Post by doctorsquared on Jun 24, 2019 0:15:55 GMT
Jun 2, 2019 6:49:02 GMT anonymous said:How can additive manufacturing work for metals in orbit? The only way that I know of to "3D print" metals is with a power bed, but this requires gravity to keep the power flat on the base plate. I don't think that liquefying metal and printing it the same way as melted plastic filament is viable but I might be wrong. I found some mentions of it on Google but no explicit explanation of how it works.
There are a few other options:
Desktop Metal uses a FDM (Fused Deposition Manufacturing) process using plastic rods infused with the metal powder being used. Parts are printed on an FDM printer, the polymer is evaporated in a solvent bath (which could work in zero-g if kept under pressure or in a centrifuge), and then the remaining metal part is sintered in a furnace.
Admatec and Tethon3D have developed a DLP (Digital Light Processing) process that suspends the metal powder in a UV-curable polymer resin. A build plate is submerged in the resin tank and an LCD display covering a UV light source turns its pixels on and off the selectively cure the resin, layer by layer into the final part. It is then sintered in a sintering furnace to densify the part. This could work in zero-g since the printer could be rotated in a centrifuge or an inert atmosphere within the printer could be pressurized to help hold the resin bath in place.
Arcam AB (now owned by GE) and Chervona Hvilya melt a metal wire (fed similar to an FDM plastic filament) with an electron beam source to form metal parts that don't require sintering. This method is currently used by General Electric's aviation division to build turbine blades for jet engines and is better suited to building larger-scale components.

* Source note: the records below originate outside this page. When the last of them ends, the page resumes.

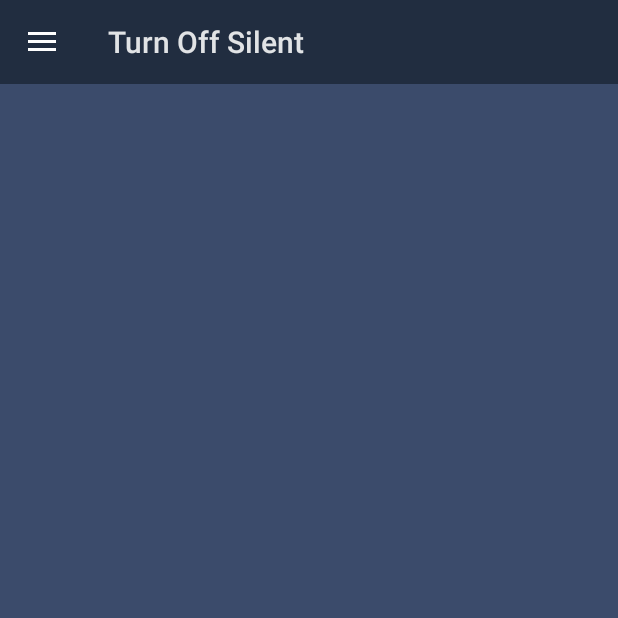
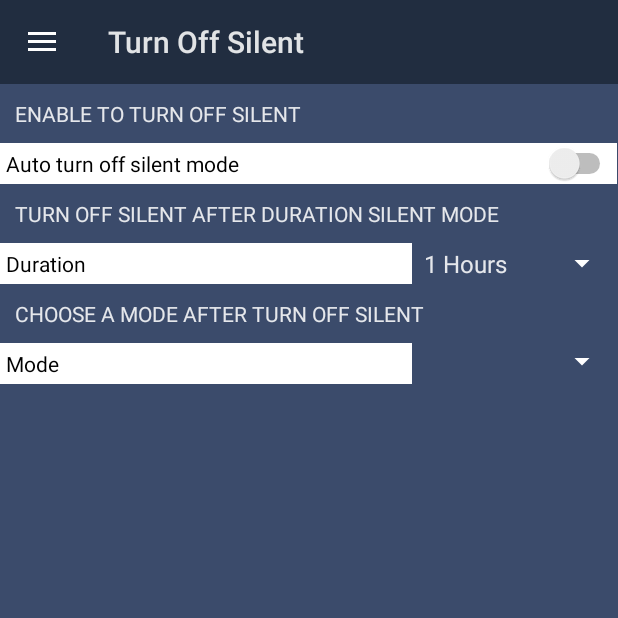
Before and after one commit to Jacky97s/Notifiception, an Android app: the screen it shows after launch (MainActivity), in the side drawer, after a tap on "Turn Off Silent", on a phone screen of 412 x 824 dp, the top half of it. Run offline under Robolectric (Android 15) with nearby library versions, the phone set to English and light mode, and no system bars.

Commit message:
turn off silent UI

```diff
--- a/app/src/main/java/app/fcu/notifiception/TurnOffSilent.java
+++ b/app/src/main/java/app/fcu/notifiception/TurnOffSilent.java
@@ -6,6 +6,8 @@ import android.support.v4.app.Fragment;
 import android.view.LayoutInflater;
 import android.view.View;
 import android.view.ViewGroup;
+import android.widget.ArrayAdapter;
+import android.widget.Spinner;
 
 
 /**
@@ -22,8 +24,14 @@ public class TurnOffSilent extends Fragment {
     @Override
     public View onCreateView(LayoutInflater inflater, ViewGroup container,
                              Bundle savedInstanceState) {
-        // Inflate the layout for this fragment
-        return inflater.inflate(R.layout.fragment_turn_off_silent, container, false);
+
+        View d = inflater.inflate(R.layout.fragment_turn_off_silent, container, false);
+        Spinner spinner = (Spinner) d.findViewById(R.id.durationSpinner);
+        ArrayAdapter<CharSequence> nAdapter = ArrayAdapter.createFromResource(getActivity(), R.array.hourForSpinner, android.R.layout.simple_spinner_item );
+        nAdapter.setDropDownViewResource(R.layout.spinner_style);
+        spinner.setAdapter(nAdapter);
+        return d;
+
     }
 
 }
--- a/app/src/main/res/layout/fragment_notifiception.xml
+++ b/app/src/main/res/layout/fragment_notifiception.xml
@@ -35,7 +35,7 @@
                     android:layout_height="wrap_content"
                     android:layout_weight="0.9"
                     android:textColor="@color/colorPrimaryDark"
-                    android:text="Notificeotion"
+                    android:text="Notifiception"
                     android:background="@android:color/white"
                     android:padding="3.8dp"/>
 
@@ -75,7 +75,7 @@
                     android:layout_height="wrap_content"
                     android:layout_weight="1"
                     android:textColor="@color/colorPrimaryDark"
-                    android:text="Durtion"
+                    android:text="Duration"
                     android:background="@android:color/white"
                     android:padding="3.8dp"/>
 
--- a/app/src/main/res/layout/fragment_turn_off_silent.xml
+++ b/app/src/main/res/layout/fragment_turn_off_silent.xml
@@ -5,4 +5,119 @@
     android:layout_height="match_parent"
     tools:context=".TurnOffSilent">
 
+    <!-- TODO: Update blank fragment layout -->
+    <LinearLayout
+        android:layout_width="match_parent"
+        android:layout_height="match_parent"
+        android:orientation="vertical">
+
+        <TextView
+            android:id="@+id/msgText"
+            android:layout_width="match_parent"
+            android:layout_height="wrap_content"
+            android:layout_margin="10dp"
+            android:text="ENABLE TO TURN OFF SILENT"
+            android:textColor="@color/text_color_primary" />
+
+        <LinearLayout
+            android:layout_width="match_parent"
+            android:layout_height="wrap_content"
+            android:orientation="horizontal">
+
+            <TextView
+                android:id="@+id/onOffSilent"
+                android:layout_width="wrap_content"
+                android:layout_height="wrap_content"
+                android:layout_weight="0.9"
+                android:background="@color/colorBackground"
+                android:padding="3.8dp"
+                android:text="Auto turn off silent mode"
+                android:textColor="@color/colorPrimaryDark" />
+
+            <Switch
+                android:id="@+id/switch1"
+                android:layout_width="wrap_content"
+                android:layout_height="wrap_content"
+                android:layout_weight="0.1"
+                android:background="@android:color/white"
+                android:padding="0.69dp" />
+
+        </LinearLayout>
+
+        <LinearLayout
+            android:layout_width="match_parent"
+            android:layout_height="wrap_content"
+            android:orientation="horizontal">
+
+            <TextView
+                android:id="@+id/textView9"
+                android:layout_width="match_parent"
+                android:layout_height="match_parent"
+                android:layout_margin="10dp"
+                android:text="TURN OFF SILENT AFTER DURATION SILENT MODE"
+                android:textColor="@color/text_color_primary" />
+
+        </LinearLayout>
+
+        <LinearLayout
+            android:layout_width="match_parent"
+            android:layout_height="wrap_content"
+            android:orientation="horizontal">
+
+            <TextView
+                android:id="@+id/durationText"
+                android:layout_width="match_parent"
+                android:layout_height="wrap_content"
+                android:layout_weight="1"
+                android:background="@android:color/white"
+                android:padding="3.8dp"
+                android:text="Duration"
+                android:textColor="@color/colorPrimaryDark" />
+
+            <Spinner
+                android:id="@+id/durationSpinner"
+                android:layout_width="match_parent"
+                android:layout_height="match_parent"
+                android:layout_weight="2" />
+
+        </LinearLayout>
+
+        <LinearLayout
+            android:layout_width="match_parent"
+            android:layout_height="wrap_content"
+            android:orientation="horizontal">
+
+            <TextView
+                android:id="@+id/textView11"
+                android:layout_width="match_parent"
+                android:layout_height="match_parent"
+                android:layout_margin="10dp"
+                android:text="CHOOSE A MODE AFTER TURN OFF SILENT"
+                android:textColor="@color/text_color_primary" />
+        </LinearLayout>
+
+        <LinearLayout
+            android:layout_width="match_parent"
+            android:layout_height="wrap_content"
+            android:orientation="horizontal">
+
+            <TextView
+                android:id="@+id/modeText"
+                android:layout_width="match_parent"
+                android:layout_height="wrap_content"
+                android:layout_weight="1"
+                android:background="@android:color/white"
+                android:padding="3.8dp"
+                android:textColor="@color/colorPrimaryDark"
+                android:text="Mode" />
+
+            <Spinner
+                android:id="@+id/modeSpinner"
+                android:layout_width="match_parent"
+                android:layout_height="wrap_content"
+                android:layout_weight="2" />
+
+        </LinearLayout>
+    </LinearLayout>
+
 </FrameLayout>
```
Also changed, not shown: 1 other file.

Other processes like metal injection molding or extrusion would also probably work in zero-g since those processes rely on pressure and fluid flow, rather than gravity to make it work.